Concern for federal inmates as public efforts to stop the pandemic expand to include both widespread vaccination and social distancing and masking efforts should remain a top priority. As we reported last summer, prison conditions are almost never conducive to social distancing, heightened hygiene, or healthcare management. Subsequently, they often constitute virtual petri dishes for disease and have proven extremely dangerous during the COVID-19 pandemic.
As such, federal inmates should take note of both vaccination, masking, and distancing guidelines to the best of their ability despite unideal circumstances. The Barnstable County case shows us that both mitigation protocols and vaccination efforts are necessary to keep ourselves and each other safe and that, though new tools exist with the advent of fairly effective COVID-19 vaccines, we are still in the midst of the pandemic and should act accordingly.
If you or a loved one is in federal prison, our office urges you to consider the following:
- Get vaccinated. The BOP has been vaccinating individuals and boasts over 200k vaccines administered. Vaccination provides individual protection against all existing strains and variants of the virus so far as well as community protection to the people around you. Further, the BOP keeps records of those who refuse vaccination. Although vaccination is not required, government opposition to compassionate release motions can cite vaccination refusal to argue that if your current situation is not dangerous enough to warrant vaccination, it cannot be dangerous enough to justify release.
- Ask for CARES Act relief. While the BOP has applied the CARES Act wildly inconsistently and we don’t currently know their policy on granting CARES Act relief, we strongly encourage you to continue to seek it, especially if you have preexisting risk factors.
- Continue to engage in safety measures. The rise of the breakthrough cases in vaccinated individuals is largely anticipated. By most standards the vaccines are between 60-95 percent effective against the delta variant. But those numbers can increase when the user takes special precautions.
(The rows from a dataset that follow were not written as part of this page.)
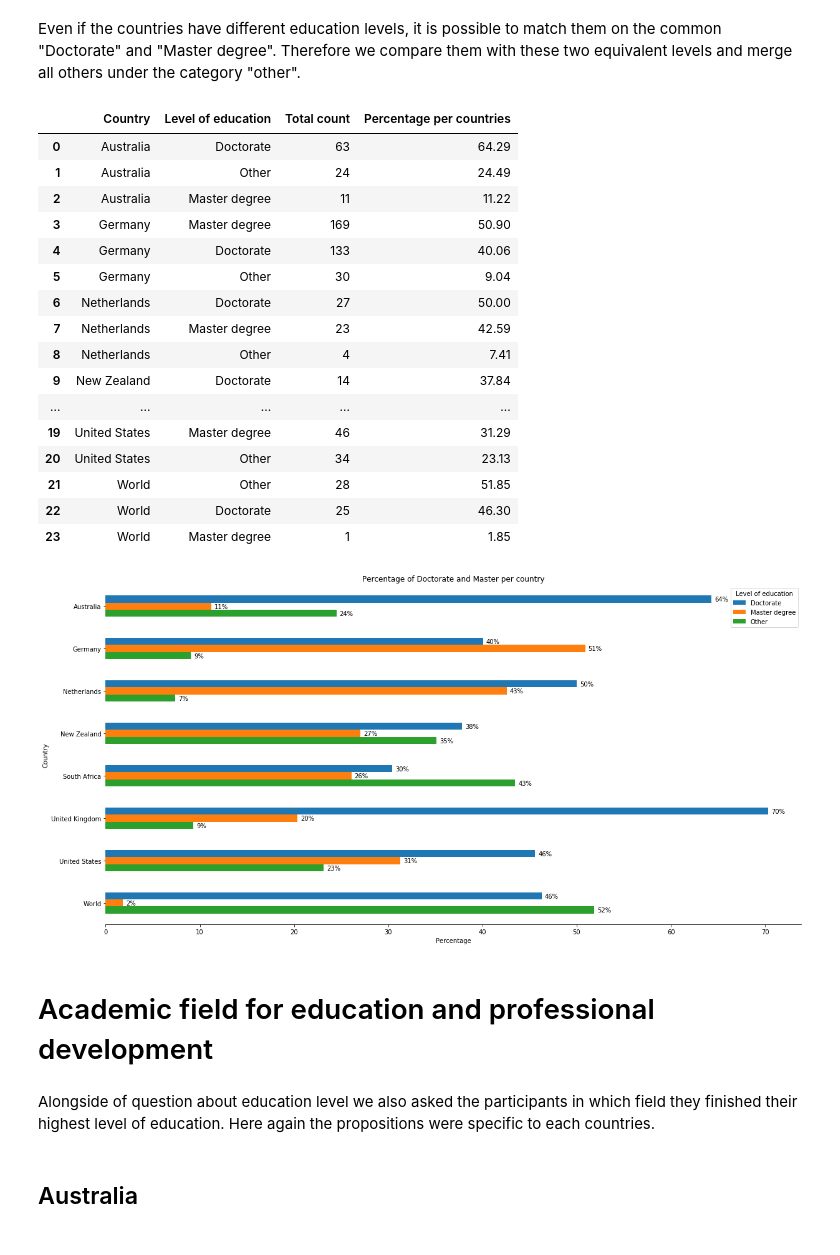
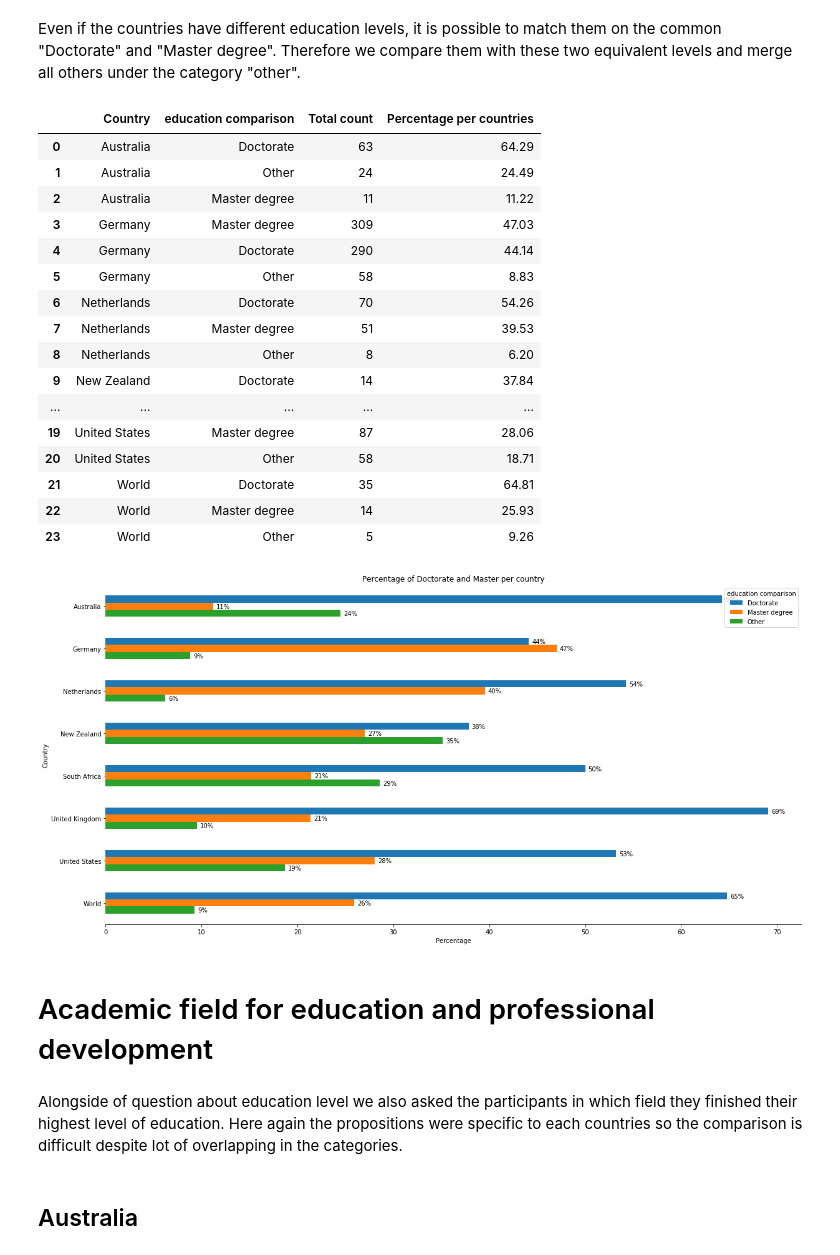
Before and after one commit to softwaresaved/international-survey, a Jupyter notebook: analysis/2018/a. Education and previous formation.ipynb, the cells around one changed output. Saved outputs shown, nothing was run; the diff lists cells and outputs as text; code cells hidden in the pictures.

```diff
--- a/analysis/2018/a. Education and previous formation.ipynb
+++ b/analysis/2018/a. Education and previous formation.ipynb
@@ -112,6 +33,4 @@ But the list of diploma was different for each country. In case of a participant
 # %%
-# Create a separated df for following sections
-df_edu_per_country = df[df['Year'] == 2018][['Country', 'edu1. What is the highest level of education you have attained?']].copy()
-df_edu_per_country.columns = ['Country', 'Education']
+education_column = 'edu1. What is the highest level of education you have attained?'
 # %% [markdown]
 ## Australia
@@ -355,0 +208,19 @@ df_edu
+# %%
+dict_values = {'phd': 'Doctorate',
+               'phd in progress': 'Doctorate',
+               'mphil to phd transfer': 'Doctorate',
+               'dr phil': 'Doctorate',
+               'master of science': 'Master degree',
+               'master': 'Master degree',
+               'masters': 'Master degree',
+               'master in science': 'Master degree',
+               'postgraduate': 'Master degree',
+               'msc': 'Master degree',
+               'bachelors degree': 'Undergraduate degree',
+               'bachelors  in computer science': 'Undergraduate degree',
+               'bachelor': 'Undergraduate degree',
+               'bachelors': 'Undergraduate degree',
+               'nan': np.NaN
+               }
+df.loc[df['Country'] == 'World', education_column] = df.loc[df['Country'] == 'World', education_column].str.replace('.', '').str.replace("'", "").str.replace('degree', '').str.strip().str.lower()
+df.loc[df['Country'] == 'World', education_column] = df.loc[df['Country'] == 'World', education_column].replace(dict_values)
@@ -369,7 +260,7 @@ dict_values = {'PhD': 'Doctorate',
 list_value_to_keep = ['Doctorate', 'Master degree', np.NaN]
 
 # Replace the value in education
-df_edu_per_country['Education'] = df_edu_per_country['Education'].replace(dict_values)
+df['education comparison'] = df[education_column].replace(dict_values)
 
 # Create a new columns if "World" if the country is not in the list
 def merge_edu(x):
@@ -381,10 +272,10 @@ def merge_edu(x):
         return 'Other'
 
 # Apply the function to a new columns
-df_edu_per_country['Level of education'] = df_edu_per_country['Education'].apply(merge_edu)
+df['education comparison'] = df['education comparison'].apply(merge_edu)
 
 # Count the values per countries
-df_edu_comparison = df_edu_per_country.groupby('Country')['Level of education'].value_counts().rename('Total count').reset_index()
+df_edu_comparison = df[['Country', 'education comparison']].groupby('Country')['education comparison'].value_counts().rename('Total count').reset_index()
 
 # Add a percentage of each type of diploma per countries
 df_edu_comparison['Percentage per countries'] = (df_edu_comparison['Total count'] / df_edu_comparison.groupby('Country')['Total count'].transform('sum')*100).round(2)
@@ -392,52 +283,52 @@ df_edu_comparison['Percentage per countries'] = (df_edu_comparison['Total count'
 # Display the results
 df_edu_comparison
 # %% [output]
-|  | Country | Level of education | Total count | Percentage per countries |
+|  | Country | education comparison | Total count | Percentage per countries |
 | 0 | Australia | Doctorate | 63 | 64.29 |
 | 1 | Australia | Other | 24 | 24.49 |
 | 2 | Australia | Master degree | 11 | 11.22 |
-| 3 | Germany | Master degree | 169 | 50.90 |
-| 4 | Germany | Doctorate | 133 | 40.06 |
-| 5 | Germany | Other | 30 | 9.04 |
-| 6 | Netherlands | Doctorate | 27 | 50.00 |
-| 7 | Netherlands | Master degree | 23 | 42.59 |
-| 8 | Netherlands | Other | 4 | 7.41 |
+| 3 | Germany | Master degree | 309 | 47.03 |
+| 4 | Germany | Doctorate | 290 | 44.14 |
+| 5 | Germany | Other | 58 | 8.83 |
+| 6 | Netherlands | Doctorate | 70 | 54.26 |
+| 7 | Netherlands | Master degree | 51 | 39.53 |
+| 8 | Netherlands | Other | 8 | 6.20 |
 | 9 | New Zealand | Doctorate | 14 | 37.84 |
 | ... | ... | ... | ... | ... |
-| 19 | United States | Master degree | 46 | 31.29 |
-| 20 | United States | Other | 34 | 23.13 |
-| 21 | World | Other | 28 | 51.85 |
-| 22 | World | Doctorate | 25 | 46.30 |
-| 23 | World | Master degree | 1 | 1.85 |
+| 19 | United States | Master degree | 87 | 28.06 |
+| 20 | United States | Other | 58 | 18.71 |
+| 21 | World | Doctorate | 35 | 64.81 |
+| 22 | World | Master degree | 14 | 25.93 |
+| 23 | World | Other | 5 | 9.26 |
 # %%
 fig, ax = plt.subplots()
 df_plot = df_edu_comparison.pivot(index='Country',
-                        columns='Level of education',
+                        columns='education comparison',
                         values='Percentage per countries')
 df_plot.plot(kind='barh',
                   title='Percentage of Doctorate and Master per country',
                   grid=False, ax=ax)
 
 ax.set(xlabel="Percentage", ylabel="Country")
 
 ax.invert_yaxis()  # when barh option, the bars are inverted
 ax.spines['top'].set_visible(False)
 ax.spines['right'].set_visible(False)
 ax.spines['left'].set_visible(False)
 for p in ax.patches:
     if int(round(p.get_width())) > 0:
         ax.annotate('{}%'.format(str(int(round(p.get_width())))),
                                  (p.get_x() + p.get_width(), p.get_y()),
                                   xytext=(5, -9),
                                   textcoords='offset points')
 plt.show();
 # %% [output]
-[figure, old version]
+[figure, new version]
 # %% [markdown]
 # Academic field for education and professional development
 # %% [markdown]
 Alongside of question about education level we also asked the participants in which field they finished their highest level of education.
-Here again the propositions were specific to each countries.
+Here again the propositions were specific to each countries so the comparison is difficult despite lot of overlapping in the categories.
 # %%
 # Create a column that merge all education columns
 df_edu_field = df[['Year', 'Country']].copy()
```
Also changed, not shown: parts of 52 cells of this notebook, 4 other files.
Specifically, wearing face masks and engaging in social distancing as much as possibly within the prisons can help reduce your chances of contracting COVID-19, spreading COVID-19, or contributing to infection outbreaks that serve as breeding grounds for new mutations and variants.